Listed entries below:
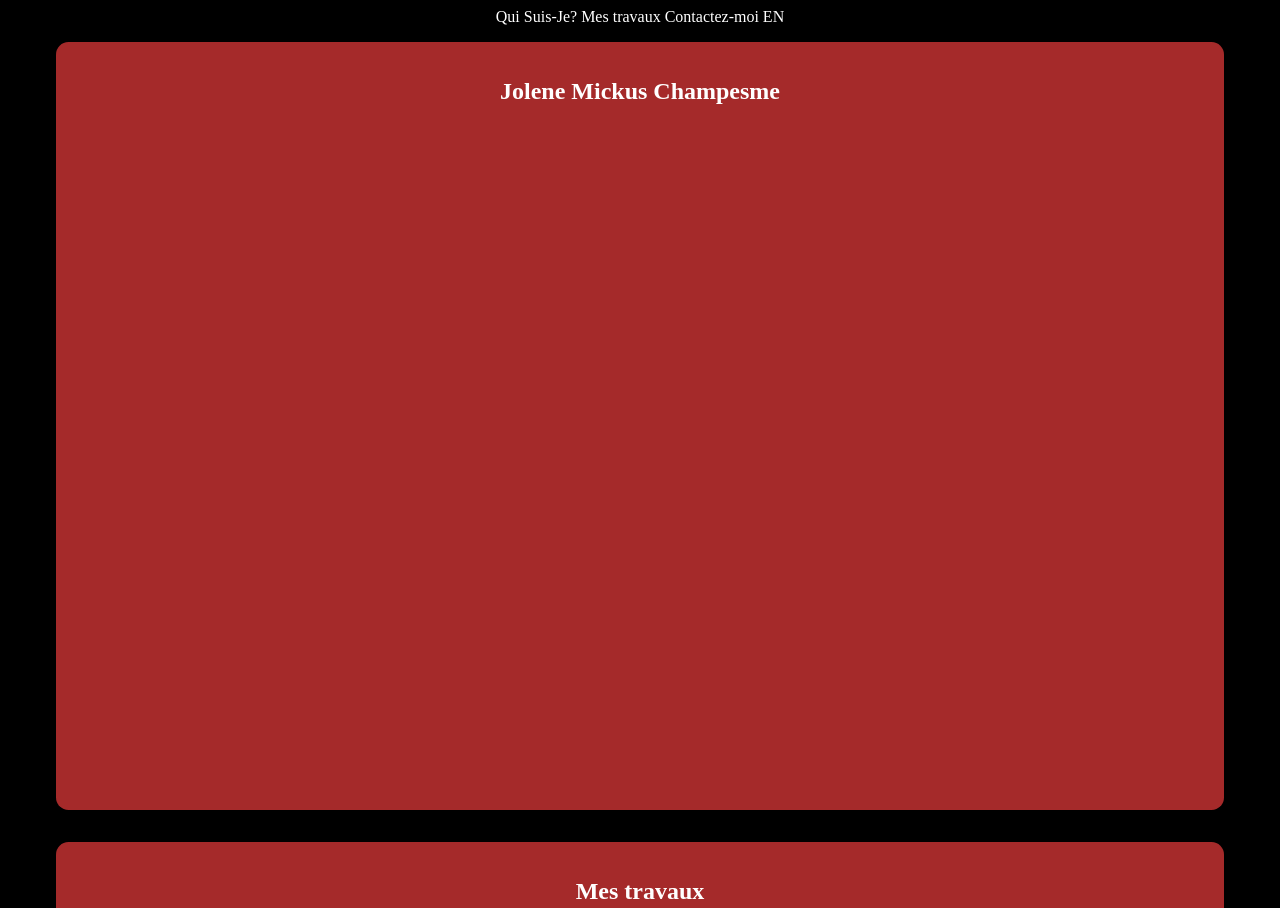
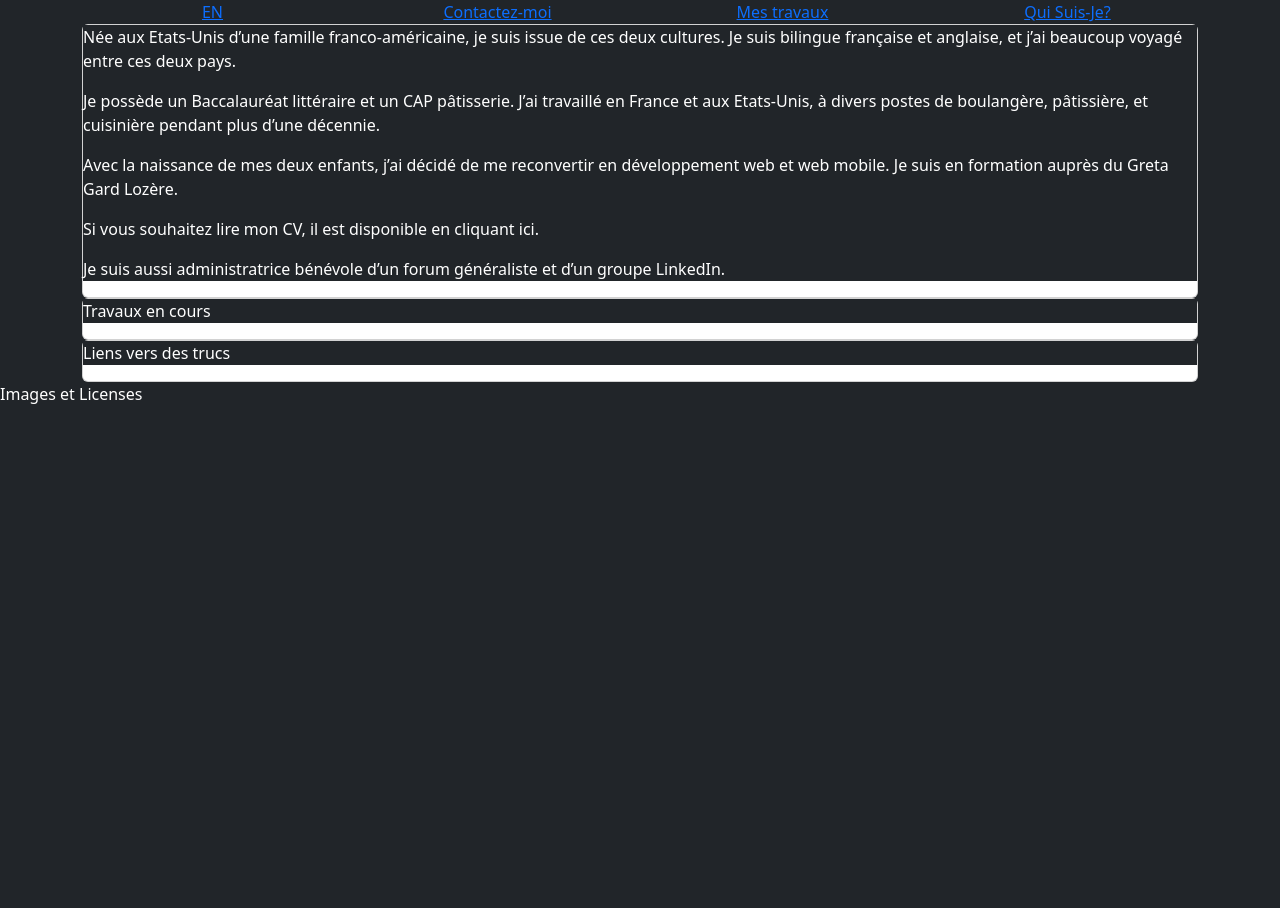
Before and after one commit to JoleneDwwm/miniBrief3, a plain HTML site: page index.html in a window 1280 px wide. Shown: the top 908 px of the page. After the commit the page ends 800 px from the top, so only its background shows below. Drawn offline with nearby package versions, Linux system fonts and the light colour scheme.

Commit message:
tuesday update

```diff
--- a/index.html
+++ b/index.html
@@ -1,60 +1,92 @@
-<!DOCTYPE html>
-<html lang="fr">
+<!doctype html>
+<html lang="en">
+
 <head>
-    <meta charset="UTF-8">
-    <meta name="viewport" content="width=device-width, initial-scale=1.0">
+    <meta charset="utf-8">
+    <meta name="viewport" content="width=device-width, initial-scale=1">
     <link href="images/faviconPortfolio.png" rel="icon" type="image/x-icon">
-    <link href="styles/styles.css" rel="stylesheet" type="text/css">
-    <link href="https://fonts.googleapis.com/css2?family=Merriweather+Sans:wght@300&display=swap" rel="stylesheet">
-    <title>Portfolio Mickus Champesme</title>
+    <title>Portfolio</title>
+    <link href="https://cdn.jsdelivr.net/npm/bootstrap@5.2.3/dist/css/bootstrap.min.css" rel="stylesheet"
+        integrity="sha384-rbsA2VBKQhggwzxH7pPCaAqO46MgnOM80zW1RWuH61DGLwZJEdK2Kadq2F9CUG65" crossorigin="anonymous">
+        <script type="text/javascript" src="js/script.js"></script>
 </head>
-<header>
-    <nav>
-        <a href="#QSJ">Qui Suis-Je?</a>
-        <a href="#Works">Mes travaux</a>
-        <a href="#Contact">Contactez-moi</a>
-        <a href="indexEN.html">EN</a>
-    </nav>
+<header class="bg-dark">
+    <div class="container bg-dark">
+        <div class="row text-center">
+            <div class="col"><a href="indexEN.html">EN</a></div>
+            <div class="col"><a href="#Contact">Contactez-moi</a></div>
+            <div class="col"><a href="#Works">Mes travaux</a></div>
+            <div class="col"><a href="#QSJ">Qui Suis-Je?</a></div>
+        </div>
+    </div>
 </header>
-<body>
-    <div class="flip" id="QSJ">
-        <div class="flip__card">
-            <div class="flip__card__front">
-                <h2>Jolene Mickus Champesme</h2>
+
+<body class="bg-dark">
+    <div class="container">
+        <div class="row justify-content-center">
+            <div class="flip">
+                <div class="card">
+                    <div class="face front">
+                        <div class="inner">
+
                         </div>
-            <div class="flip__card__back">
-                <p>Née aux Etats-Unis d’une famille franco-américaine, je suis issue de ces deux cultures. Je suis bilingue française et anglaise, et j’ai beaucoup voyagé entre ces deux pays.</p>
-                <p>Je possède un Baccalauréat littéraire et un CAP pâtisserie. J’ai travaillé en France et aux Etats-Unis, à divers postes de boulangère, pâtissière, et cuisinière pendant plus d’une décennie.</p>
-                <p>Avec la naissance de mes deux enfants, j’ai décidé de me reconvertir en développement web et web mobile. Je suis en formation auprès du Greta Gard Lozère.</p>
+                    </div>
+                    <div class="face back">
+                        <div class="inner bg-dark text-white" style="max-width: 1200px;" id="QSJ">
+                            <p>Née aux Etats-Unis d’une famille franco-américaine, je suis issue de ces deux cultures.
+                                Je suis bilingue française et anglaise, et j’ai beaucoup voyagé entre ces deux pays.</p>
+                            <p>Je possède un Baccalauréat littéraire et un CAP pâtisserie. J’ai travaillé en France et
+                                aux Etats-Unis, à divers postes de boulangère, pâtissière, et cuisinière pendant plus
+                                d’une décennie.</p>
+                            <p>Avec la naissance de mes deux enfants, j’ai décidé de me reconvertir en développement web
+                                et web mobile. Je suis en formation auprès du Greta Gard Lozère.</p>
                             <p>Si vous souhaitez lire mon CV, il est disponible en cliquant ici.</p>
-                <p>Je suis aussi administratrice bénévole d’un forum généraliste et d’un groupe LinkedIn. </p>
+                            <p>Je suis aussi administratrice bénévole d’un forum généraliste et d’un groupe LinkedIn.
+                            </p>
                         </div>
                     </div>
                 </div>
-    <div class="flip" id="Works">
-        <div class="flip__card">
-            <div class="flip__card__front">
-                <h2>Mes travaux</h2>
             </div>
-            <div class="flip__card__back">
-                <p>Ici ce que j'ai fait jusque-là (c'est à dire rien pour le moment).</p>
+        </div>
+        <div class="row justify-content-center">
+            <div class="flip">
+                <div class="card">
+                    <div class="face front">
+                        <div class="inner">
+
+                        </div>
+                    </div>
+                    <div class="face back">
+                        <div class="inner bg-dark text-white" style="max-width: 1200px;" id="Works">
+                            <p>Travaux en cours</p>
                         </div>
                     </div>
                 </div>
-    <div class="flip" id="Contact">
-        <div class="flip__card">
-            <div class="flip__card__front">
-                <h2>Contactez-moi</h2>
             </div>
-            <div class="flip__card__back">
-                <p>Liens vers genre LinkedIn</p>
+        </div>
+        <div class="row justify-content-center">
+            <div class="flip">
+                <div class="card">
+                    <div class="face front">
+                        <div class="inner">
+
+                        </div>
+                    </div>
+                    <div class="face back">
+                        <div class="inner bg-dark text-white" style="max-width:1200px;" id="Contact">
+                            <p>Liens vers des trucs</p>
                         </div>
                     </div>
                 </div>
+            </div>
+        </div>
+    </div>
+    <script src="https://cdn.jsdelivr.net/npm/bootstrap@5.2.3/dist/js/bootstrap.bundle.min.js"
+        integrity="sha384-kenU1KFdBIe4zVF0s0G1M5b4hcpxyD9F7jL+jjXkk+Q2h455rYXK/7HAuoJl+0I4"
+        crossorigin="anonymous"></script>
 </body>
-<footer>
-    <div>
+<footer class="bg-dark text-white">
     <p>Images et Licenses</p>
-    </div>
 </footer>
+
 </html>
--- /dev/null
+++ b/js/script.js
@@ -0,0 +1,4 @@
+$('.flip').hover(function(){
+    $(this).find('.card').toggleClass('flipped');
+
+});
--- a/styles/styles.css
+++ b/styles/styles.css
@@ -1,78 +1,59 @@
-*{
-    margin: none;
-    padding: none;
-    box-sizing: border-box;
-}
-header{
-    position: sticky;
-    top: 0;
-    left: 0;
-    right: 0;
-    z-index: 1802;
-    display: block;
-    background-color: rgb(0, 0, 0);
-    color: rgb(255, 255, 255);
+.flip {
+    -webkit-perspective: 800;
+    perspective: 800;
+    position: relative;
     text-align: center;
 }
-body{
-    background-color: rgb(0, 0, 0);
-    color: rgb(255, 255, 255);
-    justify-content: center;
+
+.flip .card.flipped {
+    -webkit-transform: rotatey(-180deg);
+    transform: rotatey(-180deg);
 }
-footer{
-    background-color: rgb(0, 0, 0);
-    color: rgb(255, 255, 255);
-    text-align: center;
+
+.flip .card {
+    width: 270px;
+    height: 178px;
+    -webkit-transform-style: preserve-3d;
+    -webkit-transition: 0.5s;
+    transform-style: preserve-3d;
+    transition: 0.5s;
+    background-color: #fff;
+
 }
-nav{
-    justify-content: space-between center;
+
+.flip .card .face {
+    -webkit-backface-visibility: hidden;
+    backface-visibility: hidden;
+    z-index: 2;
 }
-a{
-    text-decoration: none;
-    outline: none;
-    color: rgb(255, 255, 255);
+
+.flip .card .front {
+    position: absolute;
+    width: 270px;
+    z-index: 1;
 }
-.flip{
-    width: 300px;
-    height: 450px;
-    margin-left: auto;
-    margin-right: auto;
-    border-radius: 12.5px;
-    padding: 1rem;
+
+.flip .card .front img {
+    width: 270px;
+    height: 100%;
 }
-.flip__card{
-    width: 100%;
-    height: 100%;
-    border-radius: 12.5px;
-    position: relative;
-    transition: transform 2s;
-    transform-style: preserve-3d;
+
+.flip .card .img {
+    position: relaitve;
+    width: 270px;
+    height: 178px;
+    z-index: 1;
+    border: 2px solid #000;
 }
-.flip:hover .flip__card{
-    transform: rotateY(180deg);
+
+.flip .card .back {
+    padding-top: 10%;
+    -webkit-transform: rotatey(-180deg);
+    transform: rotatey(-180deg);
+    position: absolute;
 }
-.flip__card__front, .flip__card__back{
-    width: 100%;
-    height: 100%;
-    border-radius: 12.5px;
-    padding: 1rem;
-    position: absolute;
-    backface-visibility: hidden;
-    display: block;
-    justify-content: center;
-    justify-items: center;
+
+.inner {
+    margin: 0px !important;
+    width: 270px;
 }
-.flip__card__front{
-    background-color: brown;
-}
-.flip__card__back{
-    background-color: antiquewhite;
-    color: black;
-    transform: rotateY(180deg);
-}
-@media(min-width:1200px){
-    .flip{
-        width: 1200px;
-        height: 800px;
-    }
-}
--- /dev/null
+++ b/styles/stylesNoBS.css
@@ -0,0 +1,84 @@
+*{
+    margin: none;
+    padding: none;
+    box-sizing: border-box;
+    font-family: 'Merriweather Sans', sans-serif;
+}
+header{
+    position: sticky;
+    top: 0;
+    left: 0;
+    right: 0;
+    z-index: 1802;
+    display: block;
+    background-color: rgb(0, 0, 0);
+    color: rgb(255, 255, 255);
+    text-align: center;
+    padding: 1%;
+}
+header nav{
+    display: grid;
+    grid-template-columns: repeat(4, 1fr);
+}
+header nav a{
+    align-content: center;
+}
+body{
+    background-color: rgb(0, 0, 0);
+    color: rgb(255, 255, 255);
+    justify-content: center;
+}
+footer{
+    background-color: rgb(0, 0, 0);
+    color: rgb(255, 255, 255);
+    text-align: center;
+}
+a{
+    text-decoration: none;
+    outline: none;
+    color: rgb(255, 255, 255);
+}
+.flip{
+    width: 300px;
+    height: 450px;
+    margin-left: auto;
+    margin-right: auto;
+    border-radius: 12.5px;
+    padding: 1rem;
+}
+.flip__card{
+    width: 100%;
+    height: 100%;
+    border-radius: 12.5px;
+    position: relative;
+    transition: transform 2s;
+    transform-style: preserve-3d;
+}
+.flip:hover .flip__card{
+    transform: rotateY(180deg);
+}
+.flip__card__front, .flip__card__back{
+    width: 100%;
+    height: 100%;
+    border-radius: 12.5px;
+    padding: 1rem;
+    position: absolute;
+    backface-visibility: hidden;
+    display: block;
+    justify-content: center;
+    justify-items: center;
+}
+.flip__card__front{
+    background-color: brown;
+}
+.flip__card__back{
+    background-color: antiquewhite;
+    color: black;
+    transform: rotateY(180deg);
+}
+@media(min-width:1200px){
+    .flip{
+        width: 1200px;
+        height: 800px;
+    }
+}
```
Also changed, not shown: indexBootStrap.html (deleted, +0 -26 lines), indexNoBS.html (added, +60 -0 lines), 1 other file. Lines whose indentation alone changed are shown as unchanged.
End of Listed entries.
> [Problem requirements] Return each line of the data above that includes the word "none".

> [Solution for this exercise]
-    margin: none;
-    padding: none;
-    text-decoration: none;
-    outline: none;
+    margin: none;
+    padding: none;
+    text-decoration: none;
+    outline: none;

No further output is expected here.